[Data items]

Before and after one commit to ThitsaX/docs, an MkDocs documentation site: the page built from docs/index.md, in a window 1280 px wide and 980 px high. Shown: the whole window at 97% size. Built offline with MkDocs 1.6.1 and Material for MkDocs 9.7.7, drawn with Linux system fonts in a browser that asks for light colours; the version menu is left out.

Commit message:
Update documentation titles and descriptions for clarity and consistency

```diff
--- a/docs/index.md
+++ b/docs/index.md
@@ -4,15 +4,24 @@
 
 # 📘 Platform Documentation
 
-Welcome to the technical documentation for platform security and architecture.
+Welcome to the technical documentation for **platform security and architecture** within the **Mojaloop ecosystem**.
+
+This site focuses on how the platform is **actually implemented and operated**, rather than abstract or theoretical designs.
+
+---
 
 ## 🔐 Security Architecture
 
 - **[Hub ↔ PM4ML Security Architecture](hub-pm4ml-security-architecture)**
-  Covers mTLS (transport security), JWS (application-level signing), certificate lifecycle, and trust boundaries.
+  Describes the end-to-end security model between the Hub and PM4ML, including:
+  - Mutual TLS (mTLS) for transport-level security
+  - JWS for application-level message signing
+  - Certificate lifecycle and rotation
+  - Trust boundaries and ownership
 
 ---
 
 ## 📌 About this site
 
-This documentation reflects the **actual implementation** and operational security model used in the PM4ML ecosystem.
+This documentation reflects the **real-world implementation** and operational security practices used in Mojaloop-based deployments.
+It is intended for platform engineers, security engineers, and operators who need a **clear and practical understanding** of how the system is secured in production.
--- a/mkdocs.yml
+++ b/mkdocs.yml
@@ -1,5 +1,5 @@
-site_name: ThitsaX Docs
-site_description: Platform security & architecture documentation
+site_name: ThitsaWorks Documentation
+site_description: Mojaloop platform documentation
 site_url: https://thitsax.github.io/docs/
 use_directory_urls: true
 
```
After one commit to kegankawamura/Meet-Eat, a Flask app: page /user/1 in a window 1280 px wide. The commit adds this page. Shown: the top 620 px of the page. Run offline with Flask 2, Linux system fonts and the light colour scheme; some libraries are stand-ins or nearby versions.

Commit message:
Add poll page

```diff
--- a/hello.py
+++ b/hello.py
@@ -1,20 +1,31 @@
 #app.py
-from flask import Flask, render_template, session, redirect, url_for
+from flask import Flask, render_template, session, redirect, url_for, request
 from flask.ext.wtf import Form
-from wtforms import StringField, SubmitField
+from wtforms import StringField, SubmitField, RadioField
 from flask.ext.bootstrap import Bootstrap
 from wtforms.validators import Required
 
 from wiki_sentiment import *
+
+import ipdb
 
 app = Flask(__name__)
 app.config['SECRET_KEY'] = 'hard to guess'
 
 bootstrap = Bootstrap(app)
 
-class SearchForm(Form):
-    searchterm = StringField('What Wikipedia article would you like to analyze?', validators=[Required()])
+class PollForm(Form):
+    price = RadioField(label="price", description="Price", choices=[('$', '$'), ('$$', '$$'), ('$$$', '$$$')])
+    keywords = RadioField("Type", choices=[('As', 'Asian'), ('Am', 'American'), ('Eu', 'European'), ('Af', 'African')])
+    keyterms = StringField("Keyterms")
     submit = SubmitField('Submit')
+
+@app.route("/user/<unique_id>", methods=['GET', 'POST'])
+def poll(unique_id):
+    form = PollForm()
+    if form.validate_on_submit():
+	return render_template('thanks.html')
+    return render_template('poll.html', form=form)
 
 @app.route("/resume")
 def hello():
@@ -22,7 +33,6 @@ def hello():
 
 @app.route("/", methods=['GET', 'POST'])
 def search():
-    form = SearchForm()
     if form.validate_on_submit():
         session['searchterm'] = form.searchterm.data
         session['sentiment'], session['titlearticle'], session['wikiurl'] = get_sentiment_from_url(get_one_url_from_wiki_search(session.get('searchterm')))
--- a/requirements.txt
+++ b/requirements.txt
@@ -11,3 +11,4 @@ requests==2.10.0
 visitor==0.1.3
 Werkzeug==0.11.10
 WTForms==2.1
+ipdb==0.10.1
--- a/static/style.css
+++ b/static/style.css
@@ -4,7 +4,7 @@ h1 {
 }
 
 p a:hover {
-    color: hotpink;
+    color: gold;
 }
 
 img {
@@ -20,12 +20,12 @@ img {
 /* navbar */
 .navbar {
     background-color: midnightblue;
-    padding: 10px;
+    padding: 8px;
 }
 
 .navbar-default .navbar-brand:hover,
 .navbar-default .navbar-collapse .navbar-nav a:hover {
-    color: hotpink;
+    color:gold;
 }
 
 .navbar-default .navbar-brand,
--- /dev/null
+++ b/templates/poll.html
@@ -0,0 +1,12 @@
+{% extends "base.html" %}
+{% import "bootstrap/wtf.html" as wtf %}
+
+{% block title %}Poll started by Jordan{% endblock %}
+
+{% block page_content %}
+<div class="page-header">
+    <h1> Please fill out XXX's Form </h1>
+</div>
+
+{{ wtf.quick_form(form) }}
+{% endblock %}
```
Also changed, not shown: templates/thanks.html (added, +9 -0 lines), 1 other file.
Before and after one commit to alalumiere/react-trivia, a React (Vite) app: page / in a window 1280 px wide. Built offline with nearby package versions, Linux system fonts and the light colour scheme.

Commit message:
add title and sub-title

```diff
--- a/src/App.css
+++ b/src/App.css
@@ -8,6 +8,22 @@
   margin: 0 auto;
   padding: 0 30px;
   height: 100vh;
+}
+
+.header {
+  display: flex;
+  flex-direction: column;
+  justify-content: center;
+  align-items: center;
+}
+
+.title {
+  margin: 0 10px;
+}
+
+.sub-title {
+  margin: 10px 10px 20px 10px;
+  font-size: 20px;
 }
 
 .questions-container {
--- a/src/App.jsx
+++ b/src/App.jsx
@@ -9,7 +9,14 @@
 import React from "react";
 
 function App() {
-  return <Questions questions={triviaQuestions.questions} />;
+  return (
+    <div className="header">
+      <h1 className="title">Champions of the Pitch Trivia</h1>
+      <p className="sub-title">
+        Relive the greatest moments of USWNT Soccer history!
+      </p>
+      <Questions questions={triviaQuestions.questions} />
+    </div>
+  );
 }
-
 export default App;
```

*Directions for this task*. Your task is to find each line in the entries that contains the string "color" and copy it.

*Exercise output*.
-    color: hotpink;
+    color: gold;
     background-color: midnightblue;
-    color: hotpink;
+    color:gold;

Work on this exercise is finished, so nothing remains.